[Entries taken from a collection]
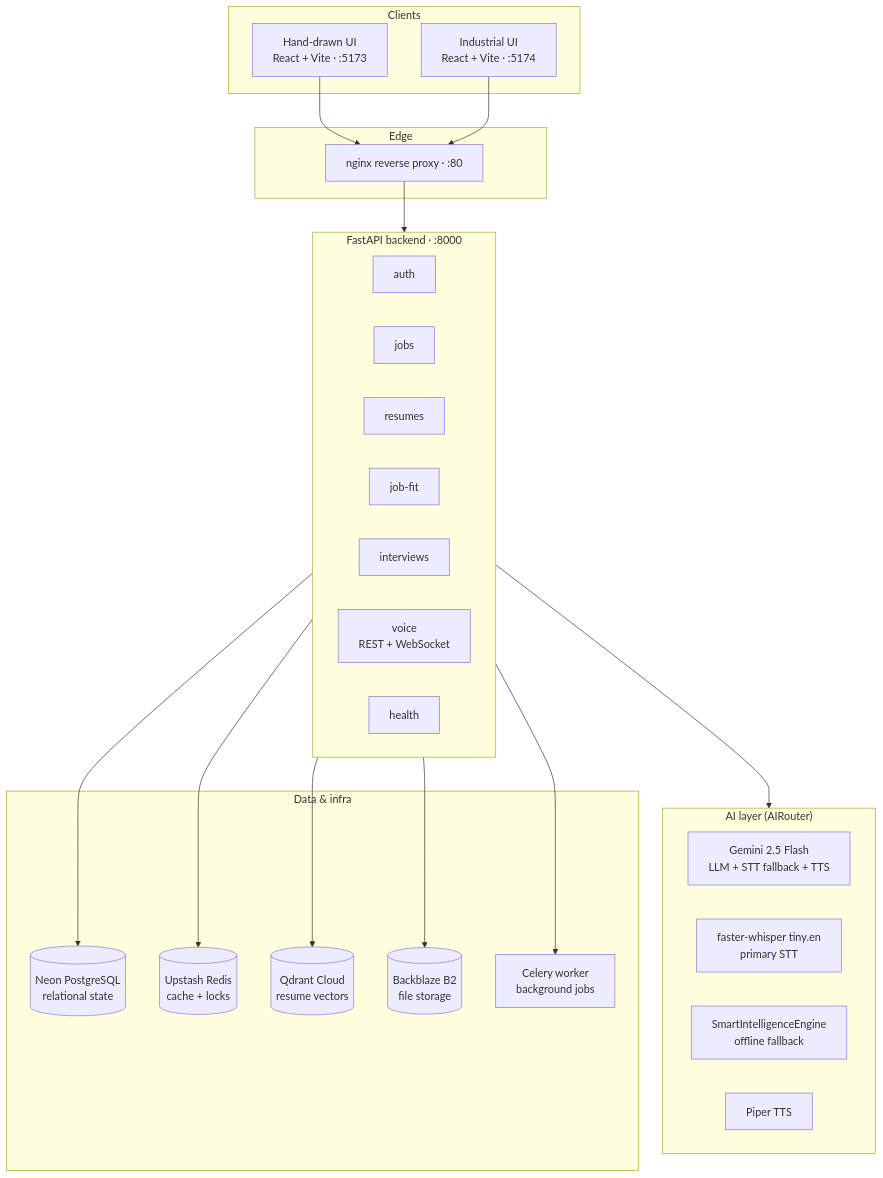
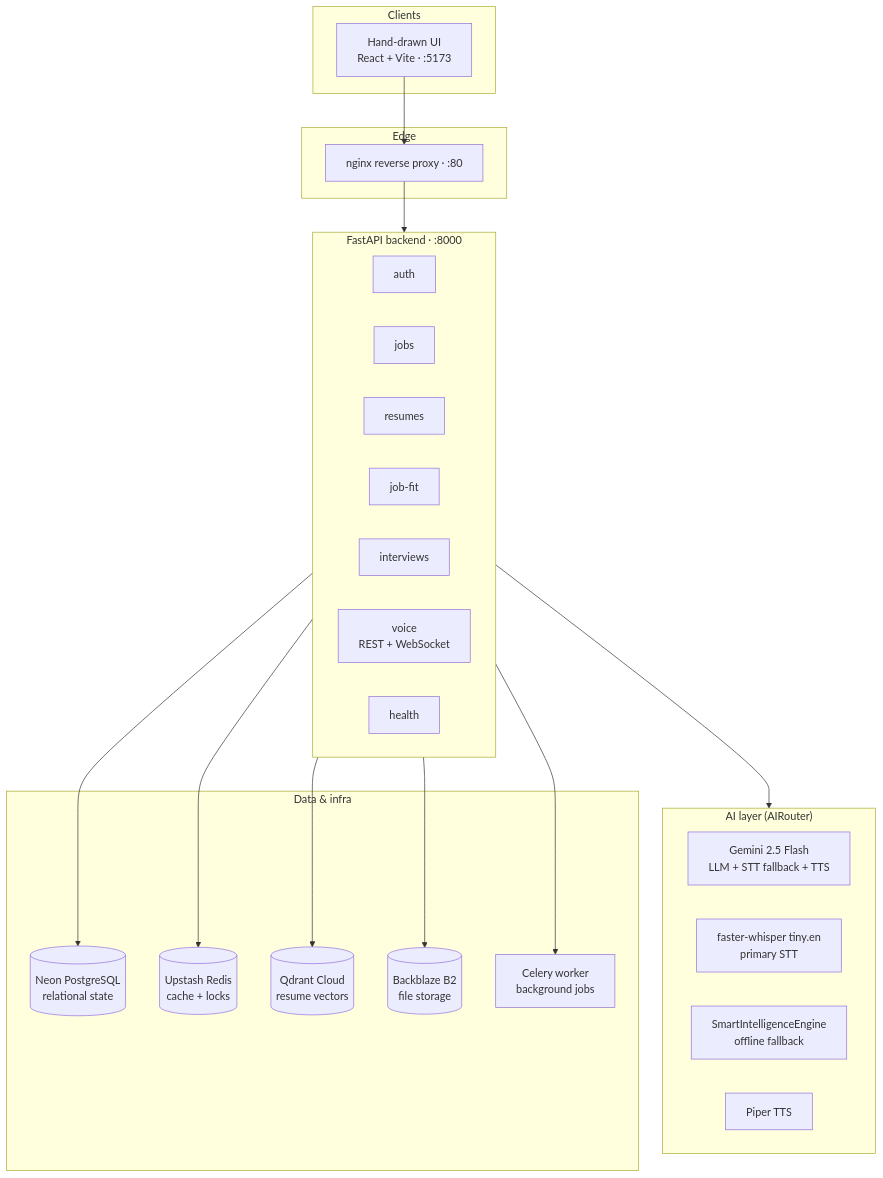
One commit to honoursbhaduria/checkout changed the first of 5 diagrams in README.md. Above: the diagram before and after it, drawn with Mermaid. The commit also changed other lines of this file and 31 other files, not shown here.

````diff
--- a/README.md
+++ b/README.md
@@ -76,41 +76,40 @@
 ```mermaid
 flowchart TB
     subgraph Clients["Clients"]
         WEB1["Hand-drawn UI<br/>React + Vite · :5173"]
-        WEB2["Industrial UI<br/>React + Vite · :5174"]
     end
 
     subgraph Edge["Edge"]
         NGINX["nginx reverse proxy · :80"]
     end
 
     subgraph API["FastAPI backend · :8000"]
         AUTH["auth"]
         JOBS["jobs"]
         RESUMES["resumes"]
         FIT["job-fit"]
         IV["interviews"]
         VOICE["voice<br/>REST + WebSocket"]
         HEALTH["health"]
     end
 
     subgraph AI["AI layer (AIRouter)"]
         GEM["Gemini 2.5 Flash<br/>LLM + STT fallback + TTS"]
         WHISPER["faster-whisper tiny.en<br/>primary STT"]
         SMART["SmartIntelligenceEngine<br/>offline fallback"]
         PIPER["Piper TTS"]
     end
 
     subgraph Data["Data & infra"]
         PG[("Neon PostgreSQL<br/>relational state")]
         REDIS[("Upstash Redis<br/>cache + locks")]
         QDRANT[("Qdrant Cloud<br/>resume vectors")]
         B2[("Backblaze B2<br/>file storage")]
         CELERY["Celery worker<br/>background jobs"]
     end
 
-    WEB1 & WEB2 --> NGINX --> API
+    WEB1 --> NGINX --> API
     API --> AI
     API --> PG & REDIS & QDRANT & B2
     API --> CELERY
 ```
````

### Goal of the exercise
Reproduce every record above exactly, but leave out the pictures.

### Exercise output
One commit to honoursbhaduria/checkout changed the first of 5 diagrams in README.md. Above: the diagram before and after it, drawn with Mermaid. The commit also changed other lines of this file and 31 other files, not shown here.

````diff
--- a/README.md
+++ b/README.md
@@ -76,41 +76,40 @@
 ```mermaid
 flowchart TB
     subgraph Clients["Clients"]
         WEB1["Hand-drawn UI<br/>React + Vite · :5173"]
-        WEB2["Industrial UI<br/>React + Vite · :5174"]
     end
 
     subgraph Edge["Edge"]
         NGINX["nginx reverse proxy · :80"]
     end
 
     subgraph API["FastAPI backend · :8000"]
         AUTH["auth"]
         JOBS["jobs"]
         RESUMES["resumes"]
         FIT["job-fit"]
         IV["interviews"]
         VOICE["voice<br/>REST + WebSocket"]
         HEALTH["health"]
     end
 
     subgraph AI["AI layer (AIRouter)"]
         GEM["Gemini 2.5 Flash<br/>LLM + STT fallback + TTS"]
         WHISPER["faster-whisper tiny.en<br/>primary STT"]
         SMART["SmartIntelligenceEngine<br/>offline fallback"]
         PIPER["Piper TTS"]
     end
 
     subgraph Data["Data & infra"]
         PG[("Neon PostgreSQL<br/>relational state")]
         REDIS[("Upstash Redis<br/>cache + locks")]
         QDRANT[("Qdrant Cloud<br/>resume vectors")]
         B2[("Backblaze B2<br/>file storage")]
         CELERY["Celery worker<br/>background jobs"]
     end
 
-    WEB1 & WEB2 --> NGINX --> API
+    WEB1 --> NGINX --> API
     API --> AI
     API --> PG & REDIS & QDRANT & B2
     API --> CELERY
 ```
````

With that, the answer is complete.